Florida Keys to the rugged, storm-tossed
seas off Washington's Olympic Coast, the
ocean has nurtured and sustained us for centuries,
providing a source of transportation,
trade, food and entertainment. The nation's
coastal waters were our first highways, its
beaches our first playgrounds, and its abundant
fisheries our first restaurants.
Generations of Americans, from poets to
presidents, have listened to the whisper of
the sea and taken inspiration from it. Ralph
Waldo Emerson, Ernest Hemingway, President
Franklin D. Roosevelt, President John
F. Kennedy - the list of great citizens who
cared deeply about the ocean goes on.
Today, many of us shuttle back and forth
between our homes and offices in temperature-
controlled automobiles, scarcely catching
a breath of fresh air. But even as we drift
apart from nature in our daily lives, we continue
to be drawn to the water.
Nearly 160 million people - over half of
the U.S. population - now live within coastal
communities. More than one-third of the
American people participate in some form of
ocean activity every year, from swimming to
fishing to simply lounging at the water's edge.
They go for fun, fresh air, and a feeling of
peace that only the great outdoors can provide.
Something about the salt spray and the
cool breeze rejuvenates the spirit and nourishes
the soul.

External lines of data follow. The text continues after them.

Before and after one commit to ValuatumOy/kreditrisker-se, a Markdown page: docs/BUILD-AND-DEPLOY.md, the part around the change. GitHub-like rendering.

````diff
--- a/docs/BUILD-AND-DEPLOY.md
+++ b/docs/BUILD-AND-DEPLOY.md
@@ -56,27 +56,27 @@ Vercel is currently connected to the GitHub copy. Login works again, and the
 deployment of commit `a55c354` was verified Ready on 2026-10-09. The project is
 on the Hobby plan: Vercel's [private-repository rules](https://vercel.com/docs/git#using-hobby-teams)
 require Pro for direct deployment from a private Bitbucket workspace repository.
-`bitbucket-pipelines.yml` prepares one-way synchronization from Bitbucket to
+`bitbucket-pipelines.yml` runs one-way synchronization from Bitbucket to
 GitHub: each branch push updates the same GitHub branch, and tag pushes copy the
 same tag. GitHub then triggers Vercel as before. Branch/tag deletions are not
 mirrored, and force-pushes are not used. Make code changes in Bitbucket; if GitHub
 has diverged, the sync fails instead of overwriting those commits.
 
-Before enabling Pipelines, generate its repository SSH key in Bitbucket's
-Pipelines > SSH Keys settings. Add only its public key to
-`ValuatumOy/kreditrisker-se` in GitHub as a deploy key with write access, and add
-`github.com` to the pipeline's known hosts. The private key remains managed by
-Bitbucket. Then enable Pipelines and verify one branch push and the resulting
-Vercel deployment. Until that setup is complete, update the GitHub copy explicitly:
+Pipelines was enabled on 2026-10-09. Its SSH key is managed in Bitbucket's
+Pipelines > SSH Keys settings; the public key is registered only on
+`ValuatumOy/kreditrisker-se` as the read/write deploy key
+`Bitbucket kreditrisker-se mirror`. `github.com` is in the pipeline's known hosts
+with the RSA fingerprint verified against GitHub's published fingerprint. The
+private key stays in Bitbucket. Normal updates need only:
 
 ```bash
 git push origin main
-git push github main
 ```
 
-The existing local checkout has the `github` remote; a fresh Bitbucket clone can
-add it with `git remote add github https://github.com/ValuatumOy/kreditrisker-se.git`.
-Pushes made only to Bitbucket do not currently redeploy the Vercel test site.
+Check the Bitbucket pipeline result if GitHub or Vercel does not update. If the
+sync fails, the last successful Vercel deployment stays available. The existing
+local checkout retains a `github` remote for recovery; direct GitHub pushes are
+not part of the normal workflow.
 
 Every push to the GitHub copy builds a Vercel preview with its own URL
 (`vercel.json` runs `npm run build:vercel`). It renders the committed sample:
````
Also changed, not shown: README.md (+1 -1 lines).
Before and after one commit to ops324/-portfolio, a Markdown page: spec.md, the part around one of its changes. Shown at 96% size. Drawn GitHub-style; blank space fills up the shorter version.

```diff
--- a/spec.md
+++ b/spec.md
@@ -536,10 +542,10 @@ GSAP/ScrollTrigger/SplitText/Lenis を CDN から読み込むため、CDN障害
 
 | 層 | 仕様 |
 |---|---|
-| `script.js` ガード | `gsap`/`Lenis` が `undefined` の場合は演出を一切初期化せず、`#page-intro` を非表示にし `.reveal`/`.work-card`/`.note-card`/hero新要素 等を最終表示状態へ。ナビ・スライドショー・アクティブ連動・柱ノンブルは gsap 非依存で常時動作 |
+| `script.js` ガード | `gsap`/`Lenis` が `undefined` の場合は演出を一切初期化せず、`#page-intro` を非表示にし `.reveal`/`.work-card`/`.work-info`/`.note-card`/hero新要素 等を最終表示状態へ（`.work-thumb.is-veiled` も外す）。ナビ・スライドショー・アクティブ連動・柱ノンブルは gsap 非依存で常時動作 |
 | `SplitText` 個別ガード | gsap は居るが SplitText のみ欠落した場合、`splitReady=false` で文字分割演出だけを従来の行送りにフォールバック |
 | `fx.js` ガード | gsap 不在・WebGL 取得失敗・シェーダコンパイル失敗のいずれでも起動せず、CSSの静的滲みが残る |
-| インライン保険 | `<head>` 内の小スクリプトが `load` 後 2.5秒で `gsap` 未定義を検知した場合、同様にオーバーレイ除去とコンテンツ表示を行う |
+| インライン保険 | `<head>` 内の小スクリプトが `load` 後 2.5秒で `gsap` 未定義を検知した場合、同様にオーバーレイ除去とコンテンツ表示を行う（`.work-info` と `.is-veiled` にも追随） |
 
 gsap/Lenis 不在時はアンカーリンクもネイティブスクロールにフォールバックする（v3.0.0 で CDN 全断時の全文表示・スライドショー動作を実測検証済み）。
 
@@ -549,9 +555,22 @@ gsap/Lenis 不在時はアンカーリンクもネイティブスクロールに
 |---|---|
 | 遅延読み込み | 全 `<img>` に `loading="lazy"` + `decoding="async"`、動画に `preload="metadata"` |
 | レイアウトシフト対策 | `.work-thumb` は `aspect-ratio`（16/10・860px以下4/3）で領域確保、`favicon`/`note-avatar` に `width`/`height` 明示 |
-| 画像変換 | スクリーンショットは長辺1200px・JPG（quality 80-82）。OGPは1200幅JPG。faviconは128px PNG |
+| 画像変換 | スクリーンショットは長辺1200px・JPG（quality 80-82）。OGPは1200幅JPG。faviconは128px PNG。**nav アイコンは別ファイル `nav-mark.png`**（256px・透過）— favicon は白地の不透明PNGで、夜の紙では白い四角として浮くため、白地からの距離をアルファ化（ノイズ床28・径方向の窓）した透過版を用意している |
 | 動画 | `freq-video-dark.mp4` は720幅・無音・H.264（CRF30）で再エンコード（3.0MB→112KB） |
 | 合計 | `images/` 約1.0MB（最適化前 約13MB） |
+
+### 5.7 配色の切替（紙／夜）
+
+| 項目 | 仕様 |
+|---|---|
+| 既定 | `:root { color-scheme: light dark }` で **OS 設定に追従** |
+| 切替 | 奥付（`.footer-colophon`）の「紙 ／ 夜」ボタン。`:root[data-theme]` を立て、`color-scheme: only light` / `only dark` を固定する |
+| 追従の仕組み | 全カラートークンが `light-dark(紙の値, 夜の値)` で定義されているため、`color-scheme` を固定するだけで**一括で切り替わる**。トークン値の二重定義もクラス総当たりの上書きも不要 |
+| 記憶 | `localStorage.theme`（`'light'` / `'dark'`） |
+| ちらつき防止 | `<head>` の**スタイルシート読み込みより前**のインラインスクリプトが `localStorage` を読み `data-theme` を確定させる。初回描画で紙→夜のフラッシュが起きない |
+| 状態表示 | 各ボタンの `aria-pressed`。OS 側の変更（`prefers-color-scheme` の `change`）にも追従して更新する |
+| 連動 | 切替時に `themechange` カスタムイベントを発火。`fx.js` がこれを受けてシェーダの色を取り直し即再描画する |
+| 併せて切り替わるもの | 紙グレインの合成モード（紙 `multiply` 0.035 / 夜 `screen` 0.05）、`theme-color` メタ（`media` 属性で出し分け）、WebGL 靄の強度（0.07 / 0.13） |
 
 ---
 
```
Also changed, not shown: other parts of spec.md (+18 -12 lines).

Coastal tourism invigorates
the economy, as well, generating billions of
dollars in annual revenue.
The United States is a nation of sweeping
plains and towering mountain ranges, of vast
deserts and dense forests. But it's also a nation
of more than 12,000 miles of coastline
and spectacular, thriving ocean treasures like
our national marine sanctuaries.
America's great outdoors stretch from sea
to shining sea, but the sea is not a boundary.
Rather, the ocean is a part of our nation's
rich tapestry of wild places. We owe it to
ourselves to enjoy it, care for it, and protect
it for generations to come.
|What Makes the Ocean Great?|